16, 19. Plaintiffs allege that Defendant did not pay them at
a rate of one-and-a-half times their regularly hourly wage
for overtime worked and failed to maintain proper time
records. Id. ¶ 20.
December 21, 2017 the parties submitted proposed settlement
agreements (Docs. 24-1, 24-2) to the Court for approval. Doc.
24. The Court subsequently denied without prejudice the
parties' motion to approve the settlement, noting that
the proposed settlement agreements contained pervasive
releases for unrelated claims unsupported by independent
consideration. Doc. 25 at 3-5. The parties now renew their
motion for Court approval and have submitted revised
settlement agreements without the offending provisions.
See Docs. 26, 26-1, 26-2.
revised settlement agreement for Jose Alvarado, Defendant
agrees to issue one check payable to Jose Alvarado in the
amount of six-thousand, five-hundred dollars ($6, 500.00) for
unpaid wages less applicable withholding taxes and one check
payable to Jose Alvarado in the amount of six-thousand,
five-hundred dollars ($6, 500.00) for liquidated damages.
Doc. 26-1 ¶ 1. Similarly, in the revised settlement
agreement for Pedro Mejia, Defendant agrees to issue one
check payable to Pedro Mejia in the amount of four-thousand
dollars ($4, 000.00) for unpaid wages less applicable
withholding taxes and one check payable to Pedro Mejia in the
amount of four-thousand dollars ($4, 000.00) for liquidated
damages. Doc. 26-2 ¶ 1. The pervasive release has been
removed from both settlement agreements. Compare
Docs. 24-1, 24-2 with Docs. 26-1, 26-2.
party was independently represented by counsel. See
docket. The parties represent that they wish to avoid
the uncertainties and expense of litigation. Docs. 26-1 at 1,
26-2 at 1. Plaintiffs represent that they have been paid a
fair settlement for all work performed on Defendant's
behalf, and that the settlement is a reasonable resolution of
a disputed claim. Doc. 26 ¶ 6.
on the Court's review of the settlement agreements, the
parties' representations and the policy in this circuit
of promoting settlement of litigation, the Court recommends
the proposed settlements to be fair and reasonable
compromises of the dispute. Other courts in this district
similarly have approved settlements for a compromised amount
in light of the stipulation of the parties, strength of the
defenses and the expense and length of continued litigation,
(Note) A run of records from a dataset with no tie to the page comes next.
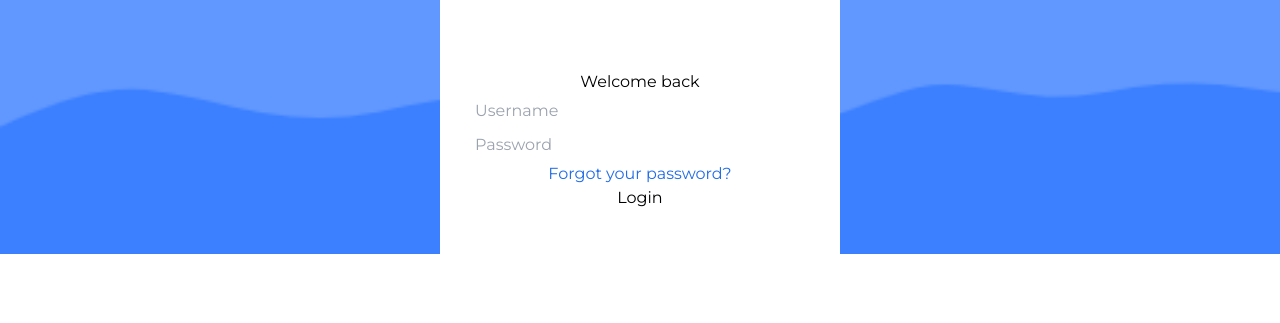
Repository: SatohJiro/CourseSale
Page: /
These files come from the project's save history. The page is drawn as it stood at one moment and after the next save; the edit follows.
The browser window is 1280 px wide. The pictures show the whole page.
The project was rebuilt for these pictures with package versions that can differ from the ones it lists, and the page was loaded fresh each time. Also part of the build but not shown: src/pages/Home/index.js, src/pages/Courses/index.js, src/layout/DefaultLayout/DefaultLayout.module.scss, src/layout/components/Header/Header.module.scss, src/layout/components/Header/index.js, src/layout/components/Sidebar/Sidebar.module.scss, src/layout/components/Sidebar/index.js, src/layout/DefaultLayout/index.js.

Above is the page before, as saved 2022-12-05 10:55:53.

After the next save:
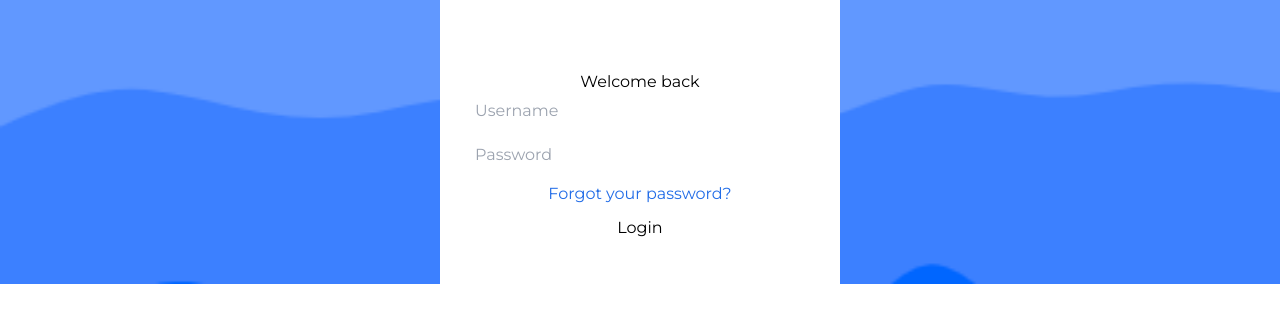
Saved 82 s later.
--- a/src/pages/Login/Login.jsx
+++ b/src/pages/Login/Login.jsx
@@ -6,7 +6,7 @@ const Login = () => {
       <div className="grid place-items-center m-0 px-[24px] bg-login bg-no-repeat bg-cover animate-background-pan">
         <div className="w-[400px] px-[30px] pt-[70px] pb-[44px] round-[24px] bg-white text-center">
           <h2>Welcome back</h2>
-          <form action="" className="grid">
+          <form action="" className="grid gap-4">
             <input className="p-2" type="text" placeholder="Username" />
             <input className="p-2" type="password" placeholder="Password" />
             <a href="#" className="text-link">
as the parties have recognized here. See e.g., Diaz v.
Mattress One, Inc., No. 6:10-CV-1302-ORL-22, 2011 WL
3167248, at *2 (M.D. Fla. July 15, 2011), report and
recommendation adopted, No. 6:10-CV-1302-ORL-22, 2011 WL
3166211 (M.D. Fla. July 27, 2011); see also
Dorismond, 2014 WL 2861483; Helms, 2006 WL
of the settlements, Defendant further agree to pay Plaintiff
Alvarado's attorneys' fees and costs in the amount of
five-thousand, four-hundred dollars ($5, 400.00) and
Plaintiff Mejia's attorneys' fees in the amount of
five-thousand dollars ($5, 000.00). Docs. 26-1 ¶ 1, 26-2
¶ 1. The parties assert that the amount ...